Posted: Aug 04, 2010 2:30 pm
hackenslash: This was what I objected to in the first place. This is, in effect, saying that the collapse of the wavefunction is the uncertainty principle, because the collapse of the wavefunction is the only aspect of the uncertainty principle that the observer can effect.

Any observation or disturbance of particles involves an observer effect related to the uncertainty principle. The interaction of the observer with the particle in question changes it, the observer becomes part of the observed system. Observations require measurements hence this statement below that you were so critical of is not contradicting the "observer as part of system" concept:
The act of measuring one magnitude of a particle, be it its mass, its velocity, or its position, causes the other magnitudes to blur. This is not due to imprecise measurements. Technology is advanced enough to hypothetically yield correct measurements. The blurring of these magnitudes is a fundamental property of nature.

And note in this context "fundamental property of nature" means any act of SIMULTANEOUS determination of e.g. position and momentum of a particle, individually these magnitudes could be observed to a higher degree of resolution. It is the fundamental physical interaction of the process of observation which inversely alters the other magnitude.

1.The collapse of the wavefunction is NOT the uncertainty principle.
2. The collapse of the wavefunction is NOT the uncertainty principle, but a feature of it.
3. Collapse of the wavefunction requires observation, but the uncertainty principle does not.
4. And you still haven't explained how the observer being part of a system being observed conflates to the uncertainty principle requiring an observer.
You do not deny then that Heisenberg's uncertainty principle can be understood in terms of measurement processes involving the collapse of the wavefunction, correct? So when you make statements like the "collapse of the wavefunction requires observation, but the uncertainty principle does not" you realize you are talking about two interrelated concepts, correct? And the uncertainty principle, so far as it involves measurements, is all about an observer.

hackenslash: In reality, a particle can be an observer. Photons, for example, are observers (and in most cases of observation in QM experiments, it's actually a photon that is doing the observing).
So tell me how photons, or other kinds of particles were "observing" events BEFORE the universe came into being? Recall this was the whole point of your argument concerning QM observer effects, the uncertainty principle, and the instability (or impossibility) of nothingness:
Hackenslash wrote:
Errr, no. That nothing is unstable (actually, it's worse than that, it's impossible) is a proven fact, and stems from one of our most successful and accurate scientific principles. The uncertainty principle isnt a though [sic] experiment, it's a categorical feature of the universe, and beyond any serious questioning.
I assume you are here referring to quantum fluctuations, virtual particles arising from the uncertainty principle. Again this assumes the QM pre-existing the universe (being the cause of the universe) adn the universe being akin to a really big batch of virtual particles that for some reason last a really long, long time.

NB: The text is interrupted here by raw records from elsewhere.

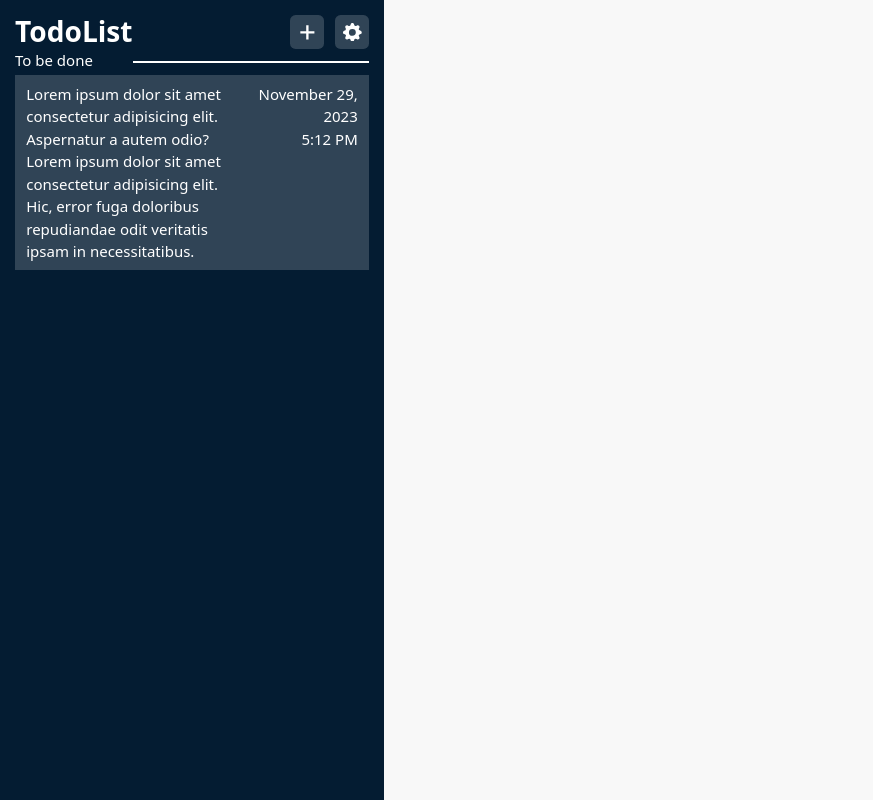
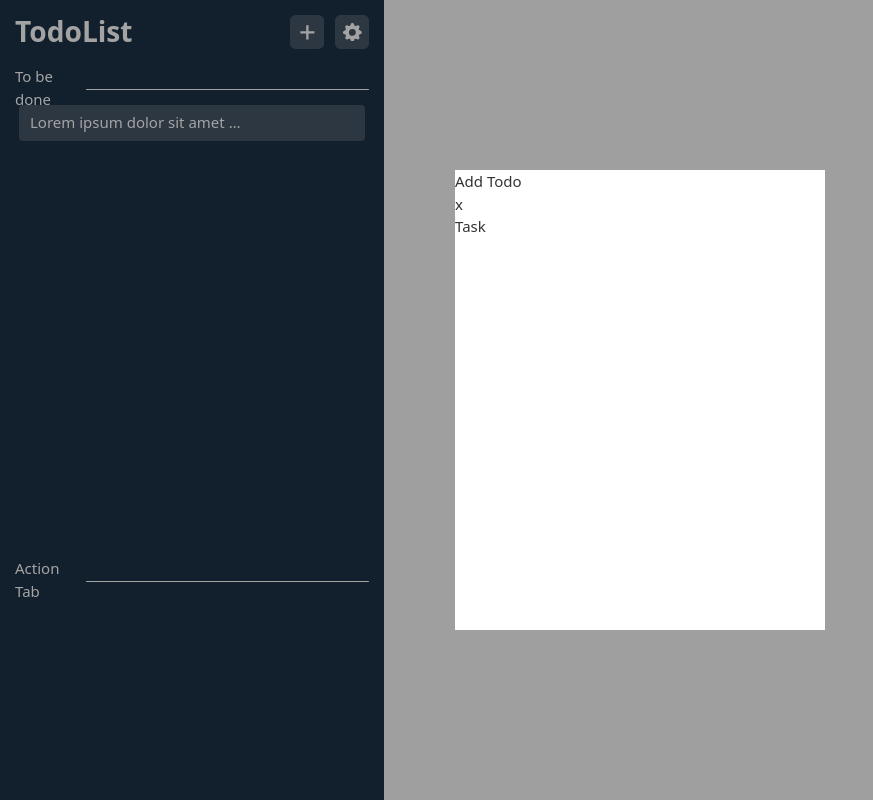
Before and after one commit to Boreumdal/unfinshed-proj-todo, a React (Vite) app in the folder frontend/: page /local in a window 1280 px wide. Shown: the whole page, without its empty margins (0-873 px from the left). Built offline with nearby package versions, Linux system fonts and the light colour scheme.

Commit message:
add task

```diff
--- a/frontend/src/index.css
+++ b/frontend/src/index.css
@@ -10,3 +10,17 @@
 body {
     background-color: rgb(248, 248, 248);
 }
+
+.todo-item-list::-webkit-scrollbar {
+    appearance: none;
+    width: 3px;
+    border-radius: 2px;
+}
+
+.todo-item-list::-webkit-scrollbar-thumb {
+    background-color: #ecb465;
+}
+
+.todo-item-list::-webkit-scrollbar-track {
+    background-color: transparent;
+}
--- /dev/null
+++ b/frontend/src/pages/Local/AddTodo.jsx
@@ -0,0 +1,23 @@
+import React from 'react'
+
+const AddTodo = () => {
+  return (
+    <div className='absolute flex items-center justify-center inset-0'>
+        <div className='absolute bg-white z-20 w-[370px] h-[460px]'>
+            <div>
+                <h1>Add Todo</h1>
+                <button>x</button>
+            </div>
+            <form>
+                <div>
+                    <label htmlFor="task">Task</label>
+                    <input type="text" name="task" id="task" />
+                </div>
+            </form>
+        </div>
+        <div className='absolute bg-[#2626266c] w-full h-full z-10'></div>
+    </div>
+  )
+}
+
+export default AddTodo
--- a/frontend/src/pages/Local/LocalDashboard.jsx
+++ b/frontend/src/pages/Local/LocalDashboard.jsx
@@ -1,31 +1,50 @@
-import React from 'react'
+import React, { useState, useEffect } from 'react'
 import { BsFillGearFill, BsPlusLg } from 'react-icons/bs'
 import { GoPlus } from 'react-icons/go'
+import AddTodo from './AddTodo'
 
 const LocalDashboard = () => {
+	const [tasks, setTasks] = useState([])
+	const [addTodoToggle, setAddTodoToggle] = useState(true)
+
+	useEffect(() => {
+		const localStored = localStorage.getItem('p1project')
+		if (localStored){
+			setTasks(JSON.parse(localStored))
+		} else {
+			localStorage.setItem('p1project', '[]')
+		}
+	}, [])
+
 	return (
+		<>
 			<div className='w-screen h-screen'>
 				<div className='w-[30%] bg-accent-1 h-screen p-4 text-white'>
 					<div className='flex items-center justify-between'>
 						<h1 className='font-bold text-3xl text-white'>TodoList</h1>
 						<div className='flex gap-3'>
-						<button className='bg-[#ffffff2d] hover:bg-[#ffffff4a] duration-200 text-white text-xl p-2 rounded-md'><GoPlus /></button>
-						<button className='bg-[#ffffff2d] hover:bg-[#ffffff4a] duration-200 text-white text-xl p-2 rounded-md'><BsFillGearFill /></button>
+							<button onClick={() => setAddTodoToggle(true)} className='bg-[#ffffff2d] hover:bg-[#ffffff4a] duration-200 text-white text-xl p-2 rounded-md'><GoPlus /></button>
+							<button onClick={() => console.log(tasks)} className='bg-[#ffffff2d] hover:bg-[#ffffff4a] duration-200 text-white text-xl p-2 rounded-md'><BsFillGearFill /></button>
 						</div>
 					</div>
-				<div>
-					<div className='flex items-center'>
-						<h1 className='w-1/3 font-medium pb-1'>To be done</h1>
-						<div className='w-2/3 h-[2px] bg-white'></div>
+					<div className='h-[60%] flex flex-col mt-8'>
+						<div className='flex items-center h-[22px]'>
+							<h1 className='w-1/5 font-medium pb-1'>To be done</h1>
+							<div className='w-4/5 h-[1px] bg-white rounded-md'></div>
 						</div>
-					<div className='flex flex-col gap-1'>
-						<div className='grid grid-cols-[65%_auto] items-start bg-[#ffffff2d] py-2 px-3 gap-1'>
-							<p>Lorem ipsum dolor sit amet consectetur adipisicing elit. Aspernatur a autem odio? Lorem ipsum dolor sit amet consectetur adipisicing elit. Hic, error fuga doloribus repudiandae odit veritatis ipsam in necessitatibus.</p>
-							<div className='text-right'>
-								<p>November 29, 2023</p>
-								<p>5:12 PM</p>
+						<div className='flex flex-col h-auto gap-1 todo-item-list p-1 overflow-x-hidden overflow-y-auto'>
+							<div className='grid grid-cols-[65%_auto] items-center bg-[#ffffff2d] py-2 px-3 gap-1 h-[36px] rounded'>
+								<p className='truncate'>Lorem ipsum dolor sit amet consectetur adipisicing elit. Aspernatur a autem odio? Lorem ipsum dolor sit amet consectetur adipisicing elit. Hic, error fuga doloribus repudiandae odit veritatis ipsam in necessitatibus.</p>
 							</div>
 						</div>
+					</div>
+					<div className='h-auto flex flex-col mt-8'>
+						<div className='flex items-center h-[22px]'>
+							<h1 className='w-1/5 font-medium pb-1'>Action Tab</h1>
+							<div className='w-4/5 h-[1px] bg-white rounded-md'></div>
+						</div>
+						<div className='flex flex-col h-auto gap-1 todo-item-list p-1 overflow-x-hidden overflow-y-auto'>
+
 						</div>
 					</div>
 				</div>
@@ -33,6 +52,11 @@ const LocalDashboard = () => {
 
 				</div>
 			</div>
+			{
+				addTodoToggle && <AddTodo />
+			}
+		</>
+
 	)
 }
 
```
Lines whose indentation alone changed are shown as unchanged.
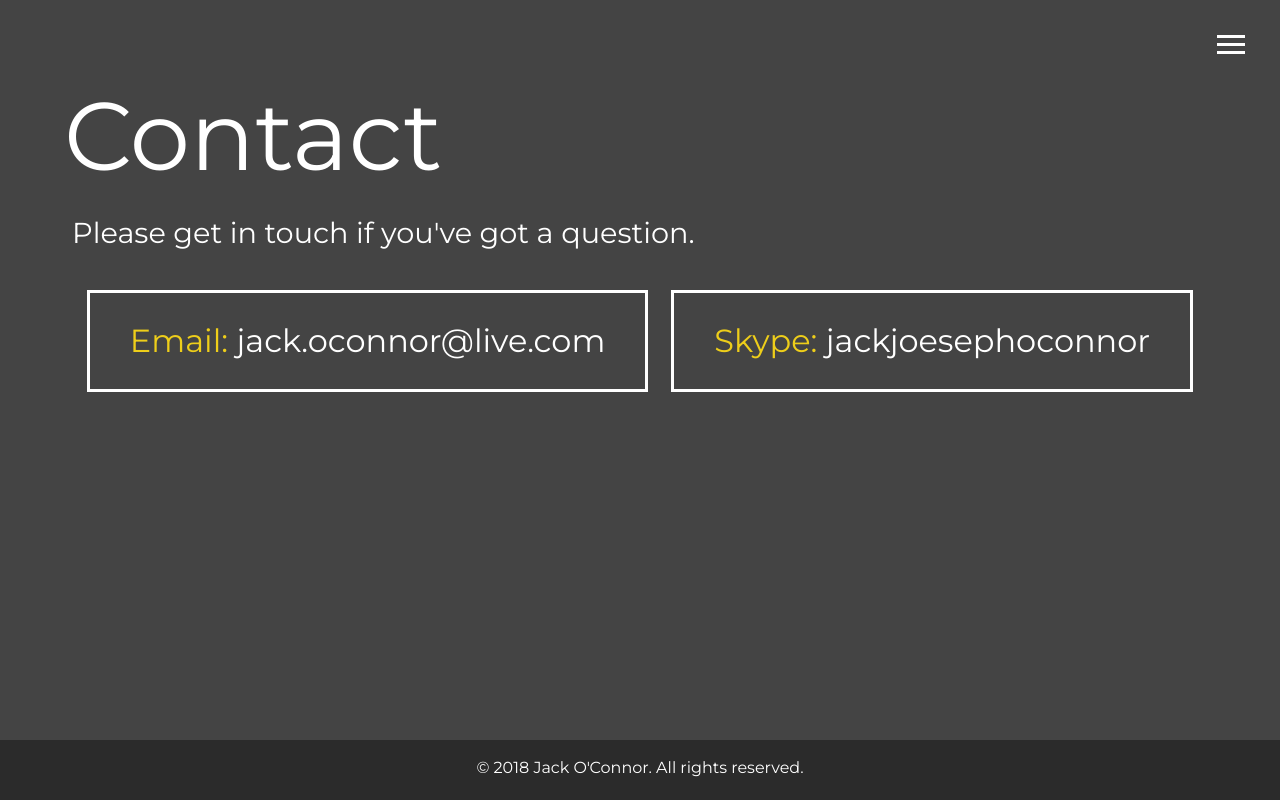
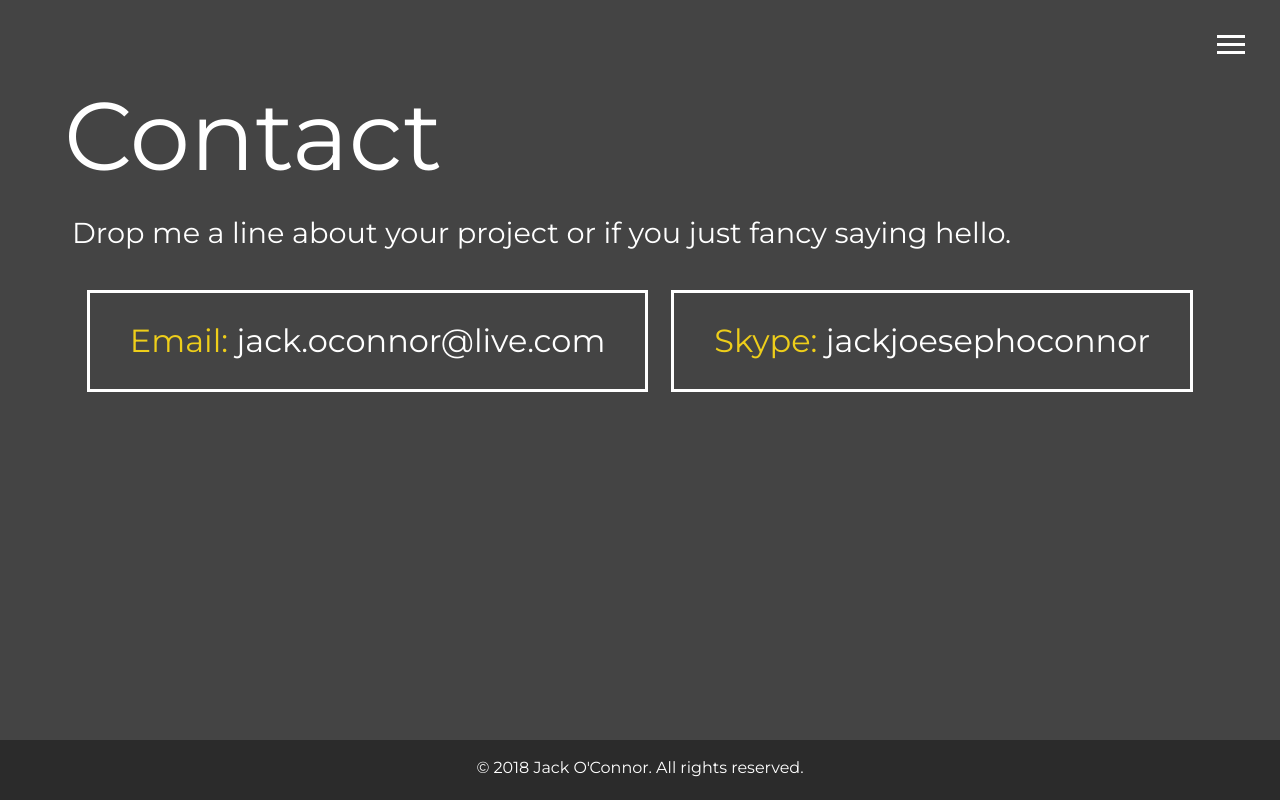
Before and after one commit to jackjoconnor/Porfolio-Website, a website: page dist/contact.html in a window 1280 px wide. Drawn offline with Linux system fonts and the light colour scheme.

Commit message:
contact page update.

```diff
--- a/dist/contact.html
+++ b/dist/contact.html
@@ -56,7 +56,7 @@
             Contact
         </h1>
         <h2 class="sm-heading">
-            <span>Please get in touch if you've got a question.</span>
+            <span>Drop me a line about your project or if you just fancy saying hello.</span>
         </h2>
         <div class="boxes">
             <div>
```
Also changed, not shown: package.json (line endings or trailing spaces).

hackenslash: And what Heisenberg is talking about there, which you'd actually understand if you had a clue of what you're talking about, is that both values are uncertain until one of them is observed. In other words, whichever value is being measured only has a definite value when it's measured (observed). This is known as the collapse of the wavefunction, because both values exist only as a distribution of probability until one or the other is measured.
No, Heisenberg goes further, essentially the notion that there is no phenomenon until it is observed.

Oldskeptic: It is heat loss from the surrounding environment, and the surrounding environment of new empty space is previously existing empty space. The universe began at 10^29 degrees Kelvin. The ambient temperature of the universe today is 2.76 Kelvin. Where do you think that all of that energy in the form of heat went? With no surrounding environment, because the universe is an isolated system, for this heat to wick away, what would be your explanation? Mine is that with every cubic centimeter of space created by expansion it becomes more spread out and so diluted and empty space gets cooler as expansion increases.
But with only 2.76 K of blackbody radiation left to dissipate why is the universe's increasing expansion accelerating now and into the future? If there is less heat left to radiate wouldn't the rate of expansion slow?

I will have to point out that at the instant of the “Big Bang” entropy plunged to a minimum state and has been increasing overall since then. Why? Heat loss which causes increasing entropy, and follows the 2nd law.
So you are saying that the 2nd Law of Thermodynamics is invalid since it goes automatically from maximum to minimum entropy?

twistor59: I merely wanted to point out that the relationship between the cosmological constant and the vacuum energy is completely unknown at the moment, so there is no reason to be forced to consider an input of energy from "outside the universe" (whatever that may mean).
Right, there is not establishment consensus concerning exactly what is called "Dark Energy" however most speculation centers around virtual particles as the manifestation of the crackling kinetic energy of the vacuum, so I just go with that idea.